#### Work item:
When a line of the records contains "style", copy it.

Start of Block

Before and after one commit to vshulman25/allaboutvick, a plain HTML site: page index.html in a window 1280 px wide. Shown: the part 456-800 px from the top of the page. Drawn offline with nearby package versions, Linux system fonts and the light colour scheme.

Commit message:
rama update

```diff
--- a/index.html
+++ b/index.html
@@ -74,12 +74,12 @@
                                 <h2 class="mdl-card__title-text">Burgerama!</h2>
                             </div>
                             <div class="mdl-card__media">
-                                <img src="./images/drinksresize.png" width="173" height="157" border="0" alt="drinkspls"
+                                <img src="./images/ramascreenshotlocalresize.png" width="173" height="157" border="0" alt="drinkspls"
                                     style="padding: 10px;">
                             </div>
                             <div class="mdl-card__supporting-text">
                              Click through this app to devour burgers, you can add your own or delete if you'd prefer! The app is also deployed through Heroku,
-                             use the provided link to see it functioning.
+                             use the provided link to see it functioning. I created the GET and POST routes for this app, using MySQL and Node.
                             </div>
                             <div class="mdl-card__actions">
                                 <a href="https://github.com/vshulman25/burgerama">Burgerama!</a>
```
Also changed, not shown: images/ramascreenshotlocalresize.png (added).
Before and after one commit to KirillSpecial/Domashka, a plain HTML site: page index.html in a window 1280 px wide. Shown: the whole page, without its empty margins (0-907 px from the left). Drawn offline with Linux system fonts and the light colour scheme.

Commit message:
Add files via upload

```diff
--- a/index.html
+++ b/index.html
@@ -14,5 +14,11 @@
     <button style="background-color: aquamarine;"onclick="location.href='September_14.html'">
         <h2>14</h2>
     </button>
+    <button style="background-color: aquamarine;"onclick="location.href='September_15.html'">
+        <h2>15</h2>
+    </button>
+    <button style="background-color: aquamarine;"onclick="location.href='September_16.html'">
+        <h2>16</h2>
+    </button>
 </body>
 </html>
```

End of Block
Start of Block

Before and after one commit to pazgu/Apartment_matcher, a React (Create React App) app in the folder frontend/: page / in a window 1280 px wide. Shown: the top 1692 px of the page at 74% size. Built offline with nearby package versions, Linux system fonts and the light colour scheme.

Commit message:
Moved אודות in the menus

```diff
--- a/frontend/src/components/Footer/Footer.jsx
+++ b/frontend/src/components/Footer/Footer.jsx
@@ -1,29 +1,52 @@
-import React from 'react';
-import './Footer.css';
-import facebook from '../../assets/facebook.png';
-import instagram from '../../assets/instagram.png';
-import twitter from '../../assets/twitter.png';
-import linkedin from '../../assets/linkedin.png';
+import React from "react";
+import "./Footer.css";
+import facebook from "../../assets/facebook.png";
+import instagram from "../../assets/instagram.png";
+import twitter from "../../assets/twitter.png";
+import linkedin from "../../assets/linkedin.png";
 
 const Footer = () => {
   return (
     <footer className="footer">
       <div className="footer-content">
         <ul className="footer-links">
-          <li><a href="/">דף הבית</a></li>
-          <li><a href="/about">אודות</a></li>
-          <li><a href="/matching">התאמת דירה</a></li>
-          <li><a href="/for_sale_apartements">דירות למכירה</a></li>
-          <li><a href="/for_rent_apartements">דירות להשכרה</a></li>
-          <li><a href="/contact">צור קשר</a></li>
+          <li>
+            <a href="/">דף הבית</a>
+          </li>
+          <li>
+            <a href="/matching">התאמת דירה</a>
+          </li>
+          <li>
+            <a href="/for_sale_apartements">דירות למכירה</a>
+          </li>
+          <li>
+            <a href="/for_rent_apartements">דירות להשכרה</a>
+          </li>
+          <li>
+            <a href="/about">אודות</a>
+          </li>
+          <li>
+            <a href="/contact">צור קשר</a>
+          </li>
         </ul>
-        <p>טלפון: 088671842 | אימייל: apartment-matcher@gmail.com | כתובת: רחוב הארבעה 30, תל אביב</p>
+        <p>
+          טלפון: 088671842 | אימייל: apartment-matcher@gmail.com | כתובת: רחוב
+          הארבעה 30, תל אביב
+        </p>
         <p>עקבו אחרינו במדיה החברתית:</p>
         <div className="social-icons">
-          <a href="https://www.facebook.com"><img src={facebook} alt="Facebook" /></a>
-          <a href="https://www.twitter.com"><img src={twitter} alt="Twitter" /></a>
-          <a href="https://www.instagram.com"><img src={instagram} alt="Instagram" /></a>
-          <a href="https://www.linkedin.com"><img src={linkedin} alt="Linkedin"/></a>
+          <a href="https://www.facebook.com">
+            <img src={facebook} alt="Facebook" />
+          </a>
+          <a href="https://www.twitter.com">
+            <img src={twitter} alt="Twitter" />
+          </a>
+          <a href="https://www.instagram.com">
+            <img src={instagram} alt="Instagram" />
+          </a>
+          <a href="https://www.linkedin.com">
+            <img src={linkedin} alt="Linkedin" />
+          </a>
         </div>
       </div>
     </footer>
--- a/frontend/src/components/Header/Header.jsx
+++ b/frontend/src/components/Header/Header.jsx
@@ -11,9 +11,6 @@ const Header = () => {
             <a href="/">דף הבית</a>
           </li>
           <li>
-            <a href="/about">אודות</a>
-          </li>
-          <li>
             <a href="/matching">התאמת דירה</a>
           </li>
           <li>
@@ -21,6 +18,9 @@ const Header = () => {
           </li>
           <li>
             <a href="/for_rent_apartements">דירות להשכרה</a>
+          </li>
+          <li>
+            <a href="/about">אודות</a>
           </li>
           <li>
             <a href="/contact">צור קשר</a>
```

End of Block

#### Output of the exercise:
                                     style="padding: 10px;">
     <button style="background-color: aquamarine;"onclick="location.href='September_14.html'">
+    <button style="background-color: aquamarine;"onclick="location.href='September_15.html'">
+    <button style="background-color: aquamarine;"onclick="location.href='September_16.html'">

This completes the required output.